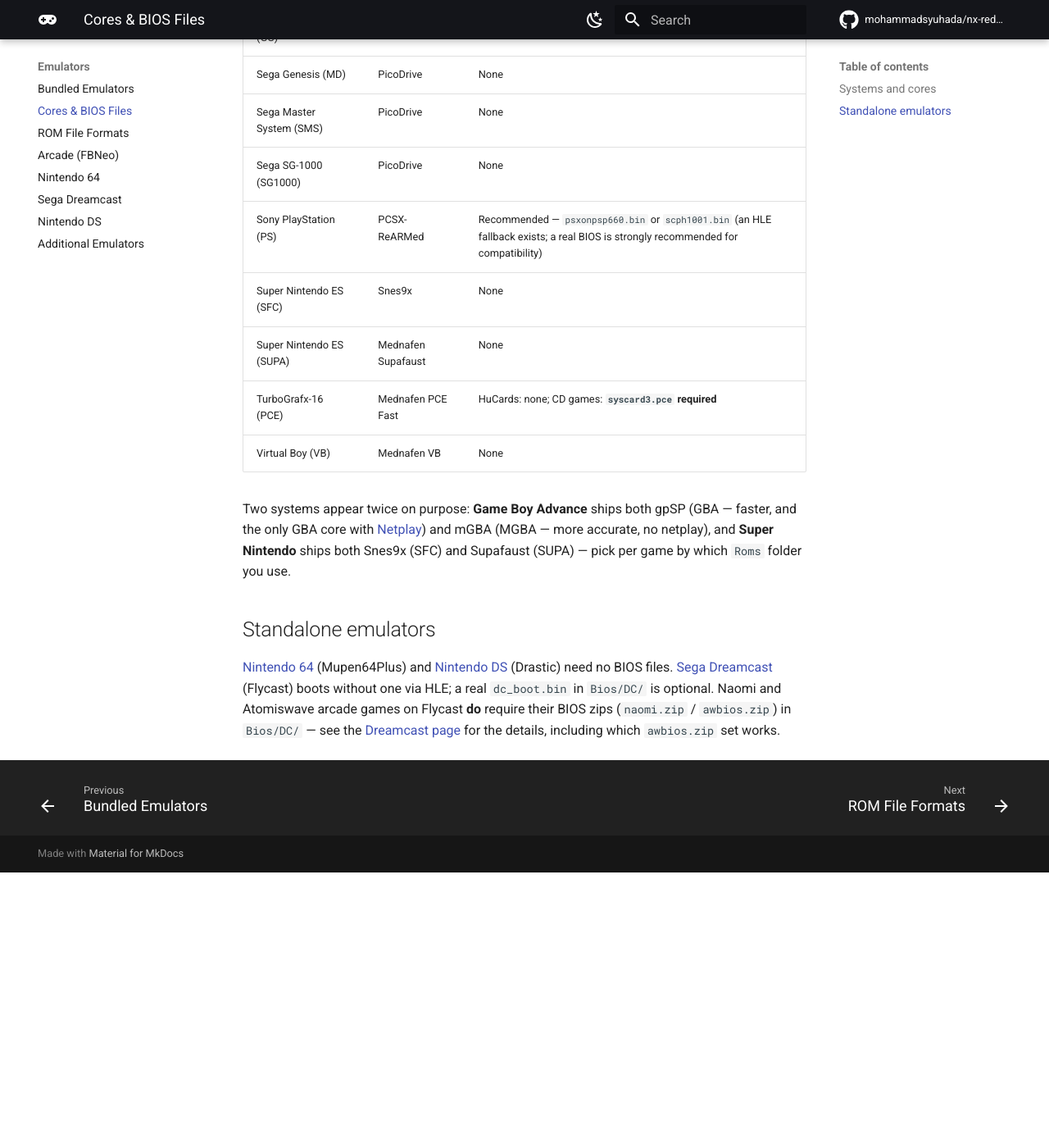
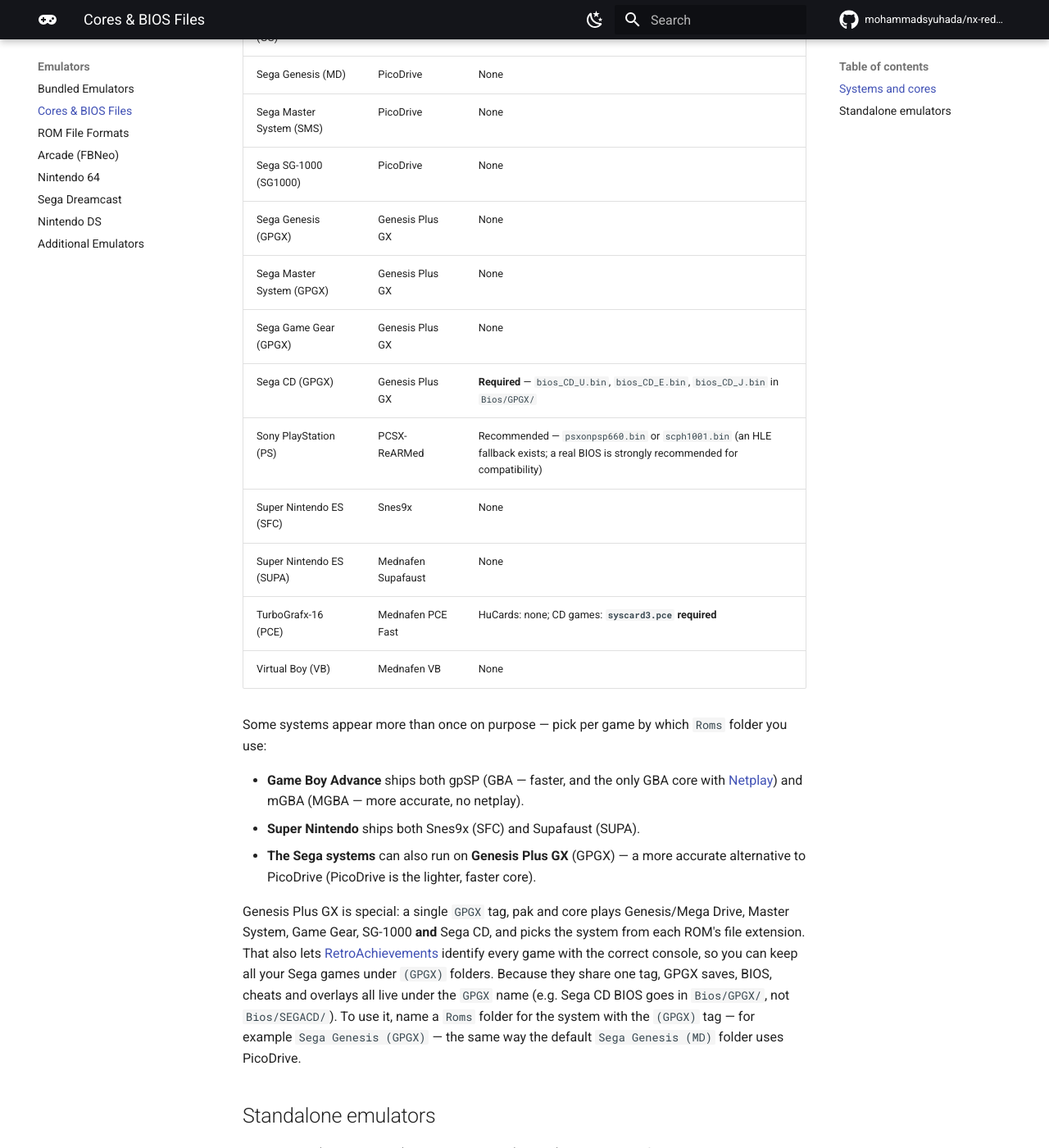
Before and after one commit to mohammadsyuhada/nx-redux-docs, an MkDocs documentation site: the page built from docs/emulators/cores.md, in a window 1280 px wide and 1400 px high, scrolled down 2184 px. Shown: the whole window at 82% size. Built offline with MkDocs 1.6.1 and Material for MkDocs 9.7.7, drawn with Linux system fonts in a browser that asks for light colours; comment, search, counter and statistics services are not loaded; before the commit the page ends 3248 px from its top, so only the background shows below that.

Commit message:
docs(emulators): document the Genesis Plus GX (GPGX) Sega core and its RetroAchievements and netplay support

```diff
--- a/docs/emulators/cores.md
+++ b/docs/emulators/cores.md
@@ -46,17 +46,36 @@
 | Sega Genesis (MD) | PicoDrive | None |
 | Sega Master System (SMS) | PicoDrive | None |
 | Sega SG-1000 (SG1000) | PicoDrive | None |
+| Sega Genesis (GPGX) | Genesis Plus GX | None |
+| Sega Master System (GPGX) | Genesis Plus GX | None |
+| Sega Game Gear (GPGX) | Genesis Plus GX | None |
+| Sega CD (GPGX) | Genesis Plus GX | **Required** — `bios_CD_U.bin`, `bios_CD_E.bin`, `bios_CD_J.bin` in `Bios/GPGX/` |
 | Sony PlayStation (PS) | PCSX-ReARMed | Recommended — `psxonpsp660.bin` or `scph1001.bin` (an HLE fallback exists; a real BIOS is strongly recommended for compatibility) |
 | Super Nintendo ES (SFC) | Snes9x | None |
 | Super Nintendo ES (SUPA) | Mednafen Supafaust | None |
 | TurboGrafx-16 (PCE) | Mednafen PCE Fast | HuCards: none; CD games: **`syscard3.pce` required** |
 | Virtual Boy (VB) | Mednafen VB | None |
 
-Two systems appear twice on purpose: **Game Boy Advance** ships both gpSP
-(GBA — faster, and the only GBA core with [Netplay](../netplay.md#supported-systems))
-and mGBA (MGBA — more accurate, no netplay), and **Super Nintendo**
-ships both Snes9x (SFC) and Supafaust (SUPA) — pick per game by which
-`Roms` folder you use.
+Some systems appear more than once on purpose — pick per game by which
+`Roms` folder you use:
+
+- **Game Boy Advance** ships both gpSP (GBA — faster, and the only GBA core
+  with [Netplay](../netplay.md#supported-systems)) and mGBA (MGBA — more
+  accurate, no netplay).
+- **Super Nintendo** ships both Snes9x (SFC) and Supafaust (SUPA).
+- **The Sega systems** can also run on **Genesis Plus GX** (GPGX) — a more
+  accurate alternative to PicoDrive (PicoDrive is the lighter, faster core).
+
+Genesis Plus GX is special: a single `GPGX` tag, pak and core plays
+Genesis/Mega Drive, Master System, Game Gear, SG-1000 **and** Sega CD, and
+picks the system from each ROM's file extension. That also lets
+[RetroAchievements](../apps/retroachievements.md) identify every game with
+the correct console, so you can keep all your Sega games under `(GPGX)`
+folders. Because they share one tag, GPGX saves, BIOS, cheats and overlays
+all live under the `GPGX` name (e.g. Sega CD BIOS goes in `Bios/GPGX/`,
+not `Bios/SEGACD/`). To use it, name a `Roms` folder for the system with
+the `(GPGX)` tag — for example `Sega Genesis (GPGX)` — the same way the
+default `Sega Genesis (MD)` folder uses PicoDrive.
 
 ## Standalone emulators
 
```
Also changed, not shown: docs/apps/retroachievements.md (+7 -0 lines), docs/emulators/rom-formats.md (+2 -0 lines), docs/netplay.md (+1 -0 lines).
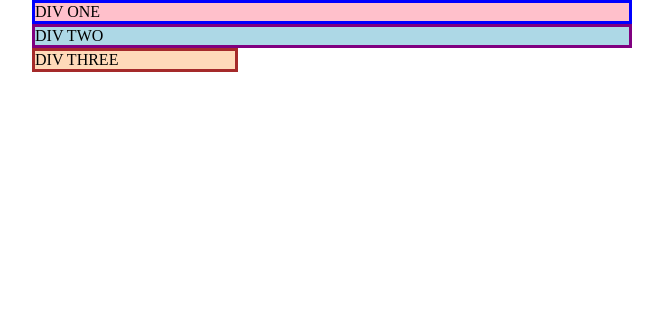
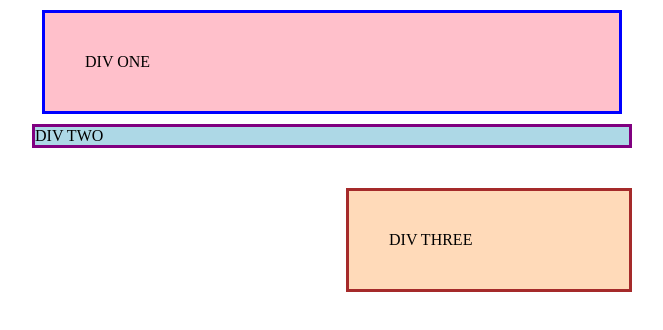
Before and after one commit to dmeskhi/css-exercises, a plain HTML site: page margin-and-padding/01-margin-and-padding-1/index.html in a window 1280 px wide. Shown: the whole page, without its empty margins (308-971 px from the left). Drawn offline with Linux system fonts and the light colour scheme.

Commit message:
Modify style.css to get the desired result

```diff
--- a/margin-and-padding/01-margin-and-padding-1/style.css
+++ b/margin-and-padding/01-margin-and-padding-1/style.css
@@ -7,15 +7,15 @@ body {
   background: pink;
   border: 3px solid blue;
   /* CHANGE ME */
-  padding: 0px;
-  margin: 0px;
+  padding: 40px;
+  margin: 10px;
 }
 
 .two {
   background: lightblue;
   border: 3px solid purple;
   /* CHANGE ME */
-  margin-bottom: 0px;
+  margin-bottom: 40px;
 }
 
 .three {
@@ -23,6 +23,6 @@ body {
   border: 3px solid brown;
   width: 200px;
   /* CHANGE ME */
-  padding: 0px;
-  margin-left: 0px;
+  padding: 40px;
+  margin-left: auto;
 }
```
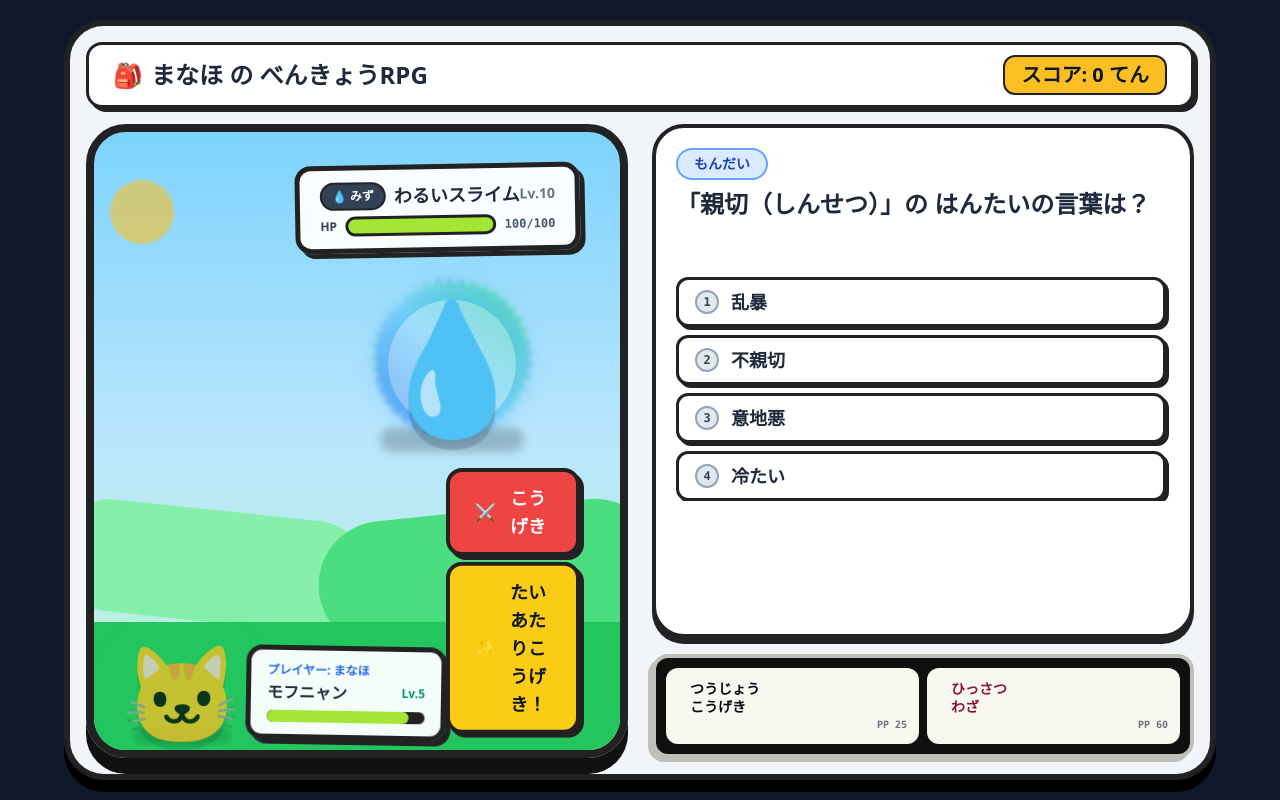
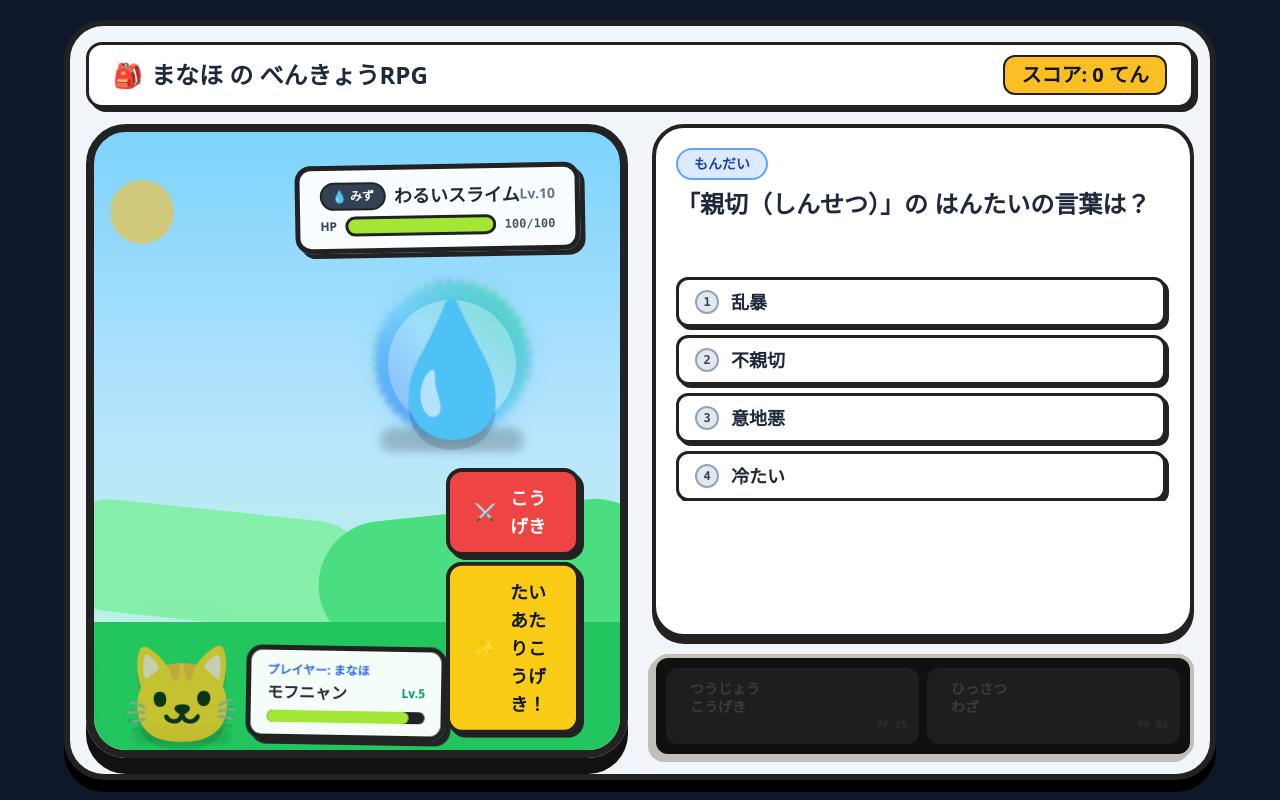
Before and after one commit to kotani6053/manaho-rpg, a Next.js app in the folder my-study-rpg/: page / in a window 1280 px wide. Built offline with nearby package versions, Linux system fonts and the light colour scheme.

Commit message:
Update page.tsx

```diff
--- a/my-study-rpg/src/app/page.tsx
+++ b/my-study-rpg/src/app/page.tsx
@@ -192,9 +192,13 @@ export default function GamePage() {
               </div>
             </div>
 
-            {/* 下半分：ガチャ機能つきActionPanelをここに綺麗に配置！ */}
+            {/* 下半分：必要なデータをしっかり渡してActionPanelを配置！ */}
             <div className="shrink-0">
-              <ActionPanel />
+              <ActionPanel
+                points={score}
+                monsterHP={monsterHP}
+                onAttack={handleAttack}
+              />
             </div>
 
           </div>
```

------------------------------------

*Problem to solve*
Copy out each line of the data that holds the string "docs".

*Task output*
Before and after one commit to mohammadsyuhada/nx-redux-docs, an MkDocs documentation site: the page built from docs/emulators/cores.md, in a window 1280 px wide and 1400 px high, scrolled down 2184 px. Shown: the whole window at 82% size. Built offline with MkDocs 1.6.1 and Material for MkDocs 9.7.7, drawn with Linux system fonts in a browser that asks for light colours; comment, search, counter and statistics services are not loaded; before the commit the page ends 3248 px from its top, so only the background shows below that.
docs(emulators): document the Genesis Plus GX (GPGX) Sega core and its RetroAchievements and netplay support
--- a/docs/emulators/cores.md
+++ b/docs/emulators/cores.md
Also changed, not shown: docs/apps/retroachievements.md (+7 -0 lines), docs/emulators/rom-formats.md (+2 -0 lines), docs/netplay.md (+1 -0 lines).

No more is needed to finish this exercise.